    cd ovms
    mkdir -vp model/fd/1
    

    The $OVSA_RUNTIME_ARTEFACTS/../ovms directory contains scripts and a sample configuration JSON file to start the model server.

  3. Copy the artefacts from the Model Developer:

    cd $OVSA_RUNTIME_ARTEFACTS/../ovms
    cp $OVSA_RUNTIME_ARTEFACTS/face_detection_model.dat model/fd/1/.
    cp $OVSA_RUNTIME_ARTEFACTS/face_detection_model.lic model/fd/1/.
    cp $OVSA_RUNTIME_ARTEFACTS/custkeystore model/fd/1/.
    
  4. Rename and edit sample.json to include the names of the access controlled model artefacts you received from the Model Developer. The file looks like this:

    {
    "custom_loader_config_list":[
      {
              "config":{
                              "loader_name":"ovsa",
                              "library_path": "/ovsa-runtime/lib/libovsaruntime.so"
              }
      }
    ],
    "model_config_list":[
      {
      "config":{
              "name":"controlled-access-model",
              "base_path":"/sampleloader/model/fd",
              "custom_loader_options": {"loader_name":  "ovsa", "keystore":  "custkeystore", "controlled_access_file": "face_detection_model"}
      }
      }
    ]
    }
    

Step 5: Start the NGINX Model Server#

The NGINX Model Server publishes the access controlled model.

./start_secure_ovsa_model_server.sh

For information about the NGINX interface follow here.

Step 6: Prepare to run Inference#

  1. Log on to the Guest VM from another terminal.

  2. Install the Python dependencies for your set up. For example:

    sudo apt install pip3
    pip3 install cmake
    pip3 install scikit-build
    pip3 install opencv-python
    pip3 install futures==3.1.1
    pip3 install tensorflow-serving-api==1.14.0
    
  3. Copy the face_detection.py from the example_client in /opt/ovsa/example_client

    cd ~/OVSA/ovms
    cp /opt/ovsa/example_client/* .
    
  4. Copy the sample images for inferencing. An image directory is created that includes a sample image for inferencing.
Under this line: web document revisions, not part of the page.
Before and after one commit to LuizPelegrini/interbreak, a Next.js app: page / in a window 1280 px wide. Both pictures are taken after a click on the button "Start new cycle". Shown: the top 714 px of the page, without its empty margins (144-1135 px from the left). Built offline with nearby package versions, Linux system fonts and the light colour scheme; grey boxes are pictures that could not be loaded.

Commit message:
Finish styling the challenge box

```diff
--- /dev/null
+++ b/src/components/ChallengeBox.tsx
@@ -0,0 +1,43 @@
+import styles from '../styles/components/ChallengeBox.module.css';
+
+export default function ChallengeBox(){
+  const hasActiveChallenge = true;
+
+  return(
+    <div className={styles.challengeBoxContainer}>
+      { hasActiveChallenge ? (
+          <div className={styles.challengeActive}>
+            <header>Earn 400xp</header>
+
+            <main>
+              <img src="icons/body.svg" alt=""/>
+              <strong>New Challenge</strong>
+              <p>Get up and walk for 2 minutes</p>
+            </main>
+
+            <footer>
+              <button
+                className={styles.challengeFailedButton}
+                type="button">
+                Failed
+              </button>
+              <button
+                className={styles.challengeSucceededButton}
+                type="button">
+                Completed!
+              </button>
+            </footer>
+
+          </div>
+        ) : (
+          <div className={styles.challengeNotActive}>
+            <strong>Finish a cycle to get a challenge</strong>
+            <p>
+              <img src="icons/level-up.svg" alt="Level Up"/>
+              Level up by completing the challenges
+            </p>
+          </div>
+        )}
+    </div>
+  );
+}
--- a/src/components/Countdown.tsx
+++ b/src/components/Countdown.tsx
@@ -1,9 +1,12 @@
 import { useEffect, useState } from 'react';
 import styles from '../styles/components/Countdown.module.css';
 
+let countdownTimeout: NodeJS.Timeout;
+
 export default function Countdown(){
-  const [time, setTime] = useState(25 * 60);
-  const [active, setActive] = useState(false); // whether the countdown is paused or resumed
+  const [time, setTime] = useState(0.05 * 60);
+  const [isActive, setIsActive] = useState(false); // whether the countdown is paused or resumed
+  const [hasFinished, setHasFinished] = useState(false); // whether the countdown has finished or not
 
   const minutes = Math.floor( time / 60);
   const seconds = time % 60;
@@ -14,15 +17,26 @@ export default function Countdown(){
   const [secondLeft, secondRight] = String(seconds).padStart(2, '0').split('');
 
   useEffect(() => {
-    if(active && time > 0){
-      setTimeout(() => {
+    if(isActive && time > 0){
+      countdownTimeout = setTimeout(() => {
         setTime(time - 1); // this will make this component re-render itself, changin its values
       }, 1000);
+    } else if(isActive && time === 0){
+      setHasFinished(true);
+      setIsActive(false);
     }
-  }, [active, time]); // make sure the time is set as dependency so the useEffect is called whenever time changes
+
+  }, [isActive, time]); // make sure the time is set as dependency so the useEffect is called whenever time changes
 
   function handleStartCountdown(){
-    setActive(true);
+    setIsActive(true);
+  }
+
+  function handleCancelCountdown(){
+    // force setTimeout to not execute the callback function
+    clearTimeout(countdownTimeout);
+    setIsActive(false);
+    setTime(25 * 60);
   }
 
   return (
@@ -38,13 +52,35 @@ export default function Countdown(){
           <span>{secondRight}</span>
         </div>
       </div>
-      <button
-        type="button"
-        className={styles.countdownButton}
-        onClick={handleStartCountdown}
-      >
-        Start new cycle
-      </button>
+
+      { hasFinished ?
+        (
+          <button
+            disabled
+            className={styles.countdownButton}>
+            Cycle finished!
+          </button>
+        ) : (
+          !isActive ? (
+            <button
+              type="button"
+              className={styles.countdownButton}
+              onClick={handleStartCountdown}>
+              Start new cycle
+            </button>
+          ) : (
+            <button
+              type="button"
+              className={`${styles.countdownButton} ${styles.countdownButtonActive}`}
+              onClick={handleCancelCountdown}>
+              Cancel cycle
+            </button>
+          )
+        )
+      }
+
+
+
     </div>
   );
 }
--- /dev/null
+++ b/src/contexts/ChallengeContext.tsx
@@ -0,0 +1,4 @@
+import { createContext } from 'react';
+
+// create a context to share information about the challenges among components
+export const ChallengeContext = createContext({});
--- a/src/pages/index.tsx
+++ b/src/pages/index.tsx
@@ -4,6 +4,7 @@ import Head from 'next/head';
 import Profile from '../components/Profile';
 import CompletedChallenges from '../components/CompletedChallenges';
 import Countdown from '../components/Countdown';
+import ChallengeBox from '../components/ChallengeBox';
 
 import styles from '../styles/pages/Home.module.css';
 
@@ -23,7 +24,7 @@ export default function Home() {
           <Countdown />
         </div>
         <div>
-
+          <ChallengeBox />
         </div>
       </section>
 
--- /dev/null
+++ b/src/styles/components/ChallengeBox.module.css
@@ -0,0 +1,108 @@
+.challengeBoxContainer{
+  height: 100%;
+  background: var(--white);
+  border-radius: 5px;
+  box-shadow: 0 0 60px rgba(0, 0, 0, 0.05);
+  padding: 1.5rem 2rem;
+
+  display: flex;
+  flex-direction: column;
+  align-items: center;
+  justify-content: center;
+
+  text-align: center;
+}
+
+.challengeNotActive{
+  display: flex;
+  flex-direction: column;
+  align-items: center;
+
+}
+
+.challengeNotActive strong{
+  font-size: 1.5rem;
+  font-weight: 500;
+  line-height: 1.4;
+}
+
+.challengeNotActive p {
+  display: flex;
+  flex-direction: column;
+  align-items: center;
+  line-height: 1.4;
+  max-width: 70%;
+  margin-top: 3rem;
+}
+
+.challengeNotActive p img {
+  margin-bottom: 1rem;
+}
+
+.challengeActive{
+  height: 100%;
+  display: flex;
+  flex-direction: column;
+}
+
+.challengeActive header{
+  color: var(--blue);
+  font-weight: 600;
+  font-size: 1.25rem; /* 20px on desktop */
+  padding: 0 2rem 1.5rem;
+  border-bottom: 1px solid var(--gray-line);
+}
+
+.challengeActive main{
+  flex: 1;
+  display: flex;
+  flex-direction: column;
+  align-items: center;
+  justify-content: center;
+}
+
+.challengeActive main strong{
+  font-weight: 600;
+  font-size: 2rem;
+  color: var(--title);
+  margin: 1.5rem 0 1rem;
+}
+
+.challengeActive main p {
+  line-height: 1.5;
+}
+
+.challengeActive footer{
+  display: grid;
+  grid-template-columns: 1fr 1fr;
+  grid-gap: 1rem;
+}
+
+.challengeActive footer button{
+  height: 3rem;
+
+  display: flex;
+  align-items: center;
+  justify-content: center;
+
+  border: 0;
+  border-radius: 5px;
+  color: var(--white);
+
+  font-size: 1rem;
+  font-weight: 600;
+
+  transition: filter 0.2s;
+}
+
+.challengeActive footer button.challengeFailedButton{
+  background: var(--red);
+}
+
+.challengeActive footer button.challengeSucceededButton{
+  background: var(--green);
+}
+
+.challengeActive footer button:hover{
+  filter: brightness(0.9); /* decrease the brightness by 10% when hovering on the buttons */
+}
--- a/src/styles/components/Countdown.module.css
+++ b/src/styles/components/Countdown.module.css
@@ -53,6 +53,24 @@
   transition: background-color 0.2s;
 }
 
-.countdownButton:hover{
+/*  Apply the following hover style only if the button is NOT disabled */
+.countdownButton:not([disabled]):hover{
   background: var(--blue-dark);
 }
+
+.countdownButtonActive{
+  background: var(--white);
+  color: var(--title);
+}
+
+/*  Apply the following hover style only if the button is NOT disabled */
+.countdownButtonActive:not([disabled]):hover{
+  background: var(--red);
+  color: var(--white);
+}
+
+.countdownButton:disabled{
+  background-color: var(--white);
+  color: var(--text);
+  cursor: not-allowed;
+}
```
    curl --create-dirs https://raw.githubusercontent.com/openvinotoolkit/model_server/master/example_client/images/people/people1.jpeg -o images/people1.jpeg
    

Step 7: Run Inference#

Run the face_detection.py script:

python3 face_detection.py --grpc_port 3335 --batch_size 1 --width 300 --height 300 --input_images_dir images --output_dir results --tls --server_cert /var/OVSA/Modelserver/server.pem --client_cert /var/OVSA/Modelserver/client.pem --client_key /var/OVSA/Modelserver/client.key --model_name controlled-access-model

Summary#

You have completed these tasks: - Set up one or more computers (Host Machines) with one KVM per machine and one or more virtual machines (Guest VMs) on the Host Machines - Installed the OpenVINO™ Security Add-on - Used the OpenVINO™ Model Server to work with OpenVINO™ Security Add-on - As a Model Developer or Independent Software Vendor, you access controlled a model and prepared a license for it. - As a Model Developer or Independent Software Vendor, you prepared and ran a License Server and used the License Server to verify a User had a valid license to use a access controlled model. - As a User, you provided information to a Model Developer or Independent Software Vendor to get a access controlled model and the license for the model. - As a User, you set up and launched a Host Server on which you can run licensed and access controlled models. - As a User, you loaded a access controlled model, validated the license for the model, and used the model to run inference.

References#

Use these links for more information: